Adjacent to the preserve lies Brush Creek Falls, the largest falls in southern West Virginia and owned by the State of West Virginia.
Brush Creek Adjacent to the preserve lies Brush Creek Falls, the largest falls in southern West Virginia and owned by the State of West Virginia. © D. Foster via Flickr

Places We Protect

Brush Creek Preserve

West Virginia

Brush Creek is home to many uncommon plant species, including the rare Canby's mountain-lover.

Covid-19 Update (April 6, 2020)

West Virginia’s public preserves remain open, with the exception of Ice Mountain Preserve. We ask all visitors to please follow any local restrictions put in place for your safety as well as guidance from the West Virginia Department of Health & Human Services and the Centers for Disease Control (CDC), including maintaining a distance of at least 6 feet from others (social distancing).

Parking may be limited at many of our preserves. If parking areas are full, or if you find you can’t social distance at any trail or preserve, it may be best to visit the area at another time.

Thank you for helping us in our efforts to protect our visitors’ health and well-being. Together, we can each do our part to stop the spread of COVID-19 so we can continue to do the important work needed in West Virginia.


The main trail into the preserve consists of a wide foot trail that begins at a state-owned parking area.  The trail continues onto Conservancy property and leads to the mouth of Brush Creek and the river.  

A trail that parallels Brush Creek and the Bluestone River is a great place to see beautiful Spring wildflowers, migrating warblers, and the dramatic limestone and sandstone cliffs. Adjacent to the preserve lies Brush Creek Falls, the largest falls in southern West Virginia and owned by the State of West Virginia.

Plants include many uncommon species, including white cedar, Canada yew, shale barren onion (a regional endemic), and the globally rare shrub Canby’s mountain-lover. Spring wildflowers are easily found along the trail.

Migrating warblers are most abundant in late April and early May.

The preserve is scenic in all seasons. Spring, Summer, and Fall each have their own wildflower displays. Spring is perhaps best with the dramatic trillium display and many migrating birds.
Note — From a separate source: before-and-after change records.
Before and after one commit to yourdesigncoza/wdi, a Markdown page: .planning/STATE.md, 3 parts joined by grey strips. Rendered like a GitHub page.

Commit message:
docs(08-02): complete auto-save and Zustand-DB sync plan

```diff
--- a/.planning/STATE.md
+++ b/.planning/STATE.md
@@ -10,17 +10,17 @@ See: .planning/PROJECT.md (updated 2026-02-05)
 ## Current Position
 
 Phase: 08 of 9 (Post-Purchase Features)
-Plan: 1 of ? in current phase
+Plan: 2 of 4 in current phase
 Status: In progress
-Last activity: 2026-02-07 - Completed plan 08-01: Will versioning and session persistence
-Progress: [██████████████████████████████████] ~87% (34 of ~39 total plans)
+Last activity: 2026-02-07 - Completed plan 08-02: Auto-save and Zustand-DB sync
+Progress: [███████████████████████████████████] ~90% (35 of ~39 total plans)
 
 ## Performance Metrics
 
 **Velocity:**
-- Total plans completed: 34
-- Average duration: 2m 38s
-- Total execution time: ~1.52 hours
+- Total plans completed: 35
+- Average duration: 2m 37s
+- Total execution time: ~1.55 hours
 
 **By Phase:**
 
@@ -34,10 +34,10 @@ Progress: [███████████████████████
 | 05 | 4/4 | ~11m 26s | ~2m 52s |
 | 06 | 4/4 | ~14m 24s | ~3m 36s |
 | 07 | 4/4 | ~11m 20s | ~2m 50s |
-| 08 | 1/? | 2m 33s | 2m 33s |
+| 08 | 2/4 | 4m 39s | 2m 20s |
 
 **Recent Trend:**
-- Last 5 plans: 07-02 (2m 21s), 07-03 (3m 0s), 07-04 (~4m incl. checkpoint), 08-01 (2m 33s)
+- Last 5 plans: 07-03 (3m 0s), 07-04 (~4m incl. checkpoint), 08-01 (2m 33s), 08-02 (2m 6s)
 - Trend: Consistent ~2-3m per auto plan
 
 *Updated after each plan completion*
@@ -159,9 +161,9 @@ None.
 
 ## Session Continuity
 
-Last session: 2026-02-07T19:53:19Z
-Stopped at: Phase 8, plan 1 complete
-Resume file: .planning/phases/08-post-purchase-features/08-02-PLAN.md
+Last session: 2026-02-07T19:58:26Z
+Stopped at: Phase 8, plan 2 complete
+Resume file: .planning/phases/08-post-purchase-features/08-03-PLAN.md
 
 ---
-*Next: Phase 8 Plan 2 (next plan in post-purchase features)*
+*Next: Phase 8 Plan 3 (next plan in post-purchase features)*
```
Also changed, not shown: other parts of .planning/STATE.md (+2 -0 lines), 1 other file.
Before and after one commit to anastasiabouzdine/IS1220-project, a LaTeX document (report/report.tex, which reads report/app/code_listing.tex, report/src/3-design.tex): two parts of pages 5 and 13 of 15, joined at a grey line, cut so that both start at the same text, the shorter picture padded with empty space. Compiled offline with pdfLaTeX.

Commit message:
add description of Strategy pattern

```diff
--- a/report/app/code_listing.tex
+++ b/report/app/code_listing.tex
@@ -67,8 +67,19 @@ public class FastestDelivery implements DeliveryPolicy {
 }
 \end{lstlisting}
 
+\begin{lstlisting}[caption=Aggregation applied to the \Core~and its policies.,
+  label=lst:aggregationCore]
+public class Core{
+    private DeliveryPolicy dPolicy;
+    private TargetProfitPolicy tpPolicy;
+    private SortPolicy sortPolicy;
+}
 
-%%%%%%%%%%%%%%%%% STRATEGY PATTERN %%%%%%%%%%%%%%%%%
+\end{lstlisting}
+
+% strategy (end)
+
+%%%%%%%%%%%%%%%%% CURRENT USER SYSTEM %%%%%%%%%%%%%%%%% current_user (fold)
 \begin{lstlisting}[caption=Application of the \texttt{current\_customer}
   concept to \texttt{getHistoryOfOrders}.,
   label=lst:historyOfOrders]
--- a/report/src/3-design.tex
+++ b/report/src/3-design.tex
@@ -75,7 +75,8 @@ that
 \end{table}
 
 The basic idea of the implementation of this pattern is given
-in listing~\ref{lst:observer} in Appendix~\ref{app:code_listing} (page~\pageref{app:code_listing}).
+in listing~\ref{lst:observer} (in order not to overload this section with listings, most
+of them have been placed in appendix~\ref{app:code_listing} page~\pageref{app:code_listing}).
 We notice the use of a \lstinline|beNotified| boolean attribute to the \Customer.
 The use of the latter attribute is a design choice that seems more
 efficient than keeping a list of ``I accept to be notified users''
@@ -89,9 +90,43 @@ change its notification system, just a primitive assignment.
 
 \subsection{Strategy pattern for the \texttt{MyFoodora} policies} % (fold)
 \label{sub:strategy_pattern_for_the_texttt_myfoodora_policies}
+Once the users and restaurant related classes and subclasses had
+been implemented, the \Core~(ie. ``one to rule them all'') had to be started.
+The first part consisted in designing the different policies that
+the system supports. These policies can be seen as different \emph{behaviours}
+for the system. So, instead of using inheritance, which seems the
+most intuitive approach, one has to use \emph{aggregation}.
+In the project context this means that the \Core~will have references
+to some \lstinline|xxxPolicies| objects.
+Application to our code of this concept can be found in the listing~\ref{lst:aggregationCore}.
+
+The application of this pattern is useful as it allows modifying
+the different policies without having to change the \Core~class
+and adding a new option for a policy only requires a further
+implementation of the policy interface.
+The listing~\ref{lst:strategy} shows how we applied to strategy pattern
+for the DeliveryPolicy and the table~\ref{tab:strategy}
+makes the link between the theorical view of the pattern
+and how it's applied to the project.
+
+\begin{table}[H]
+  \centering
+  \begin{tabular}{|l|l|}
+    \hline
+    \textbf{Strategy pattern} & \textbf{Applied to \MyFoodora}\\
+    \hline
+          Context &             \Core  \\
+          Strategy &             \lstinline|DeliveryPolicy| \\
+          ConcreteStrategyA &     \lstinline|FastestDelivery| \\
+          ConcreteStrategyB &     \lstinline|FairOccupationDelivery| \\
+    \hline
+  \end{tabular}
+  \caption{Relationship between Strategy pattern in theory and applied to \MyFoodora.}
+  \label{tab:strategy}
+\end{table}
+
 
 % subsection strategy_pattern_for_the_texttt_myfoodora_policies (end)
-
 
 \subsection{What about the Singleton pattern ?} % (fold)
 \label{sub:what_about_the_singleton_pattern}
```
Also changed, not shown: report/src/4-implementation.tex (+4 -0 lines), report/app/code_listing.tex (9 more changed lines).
What to See: Plants

Plants include many uncommon species, including white cedar, Canada yew, shale barren onion (a regional endemic), and the globally rare shrub Canby’s mountain-lover. Spring wildflowers are easily found along the trail.

What to See: Animals

Migrating warblers are most abundant in late April and early May.

The preserve is scenic in all seasons. Spring, Summer, and Fall each have their own wildflower displays. Spring is perhaps best with the dramatic trillium display and many migrating birds.

Support Our Work at Brush Creek Preserve

We're working to protect this popular destination in the Central Appalachians region of West Virginia. You can help.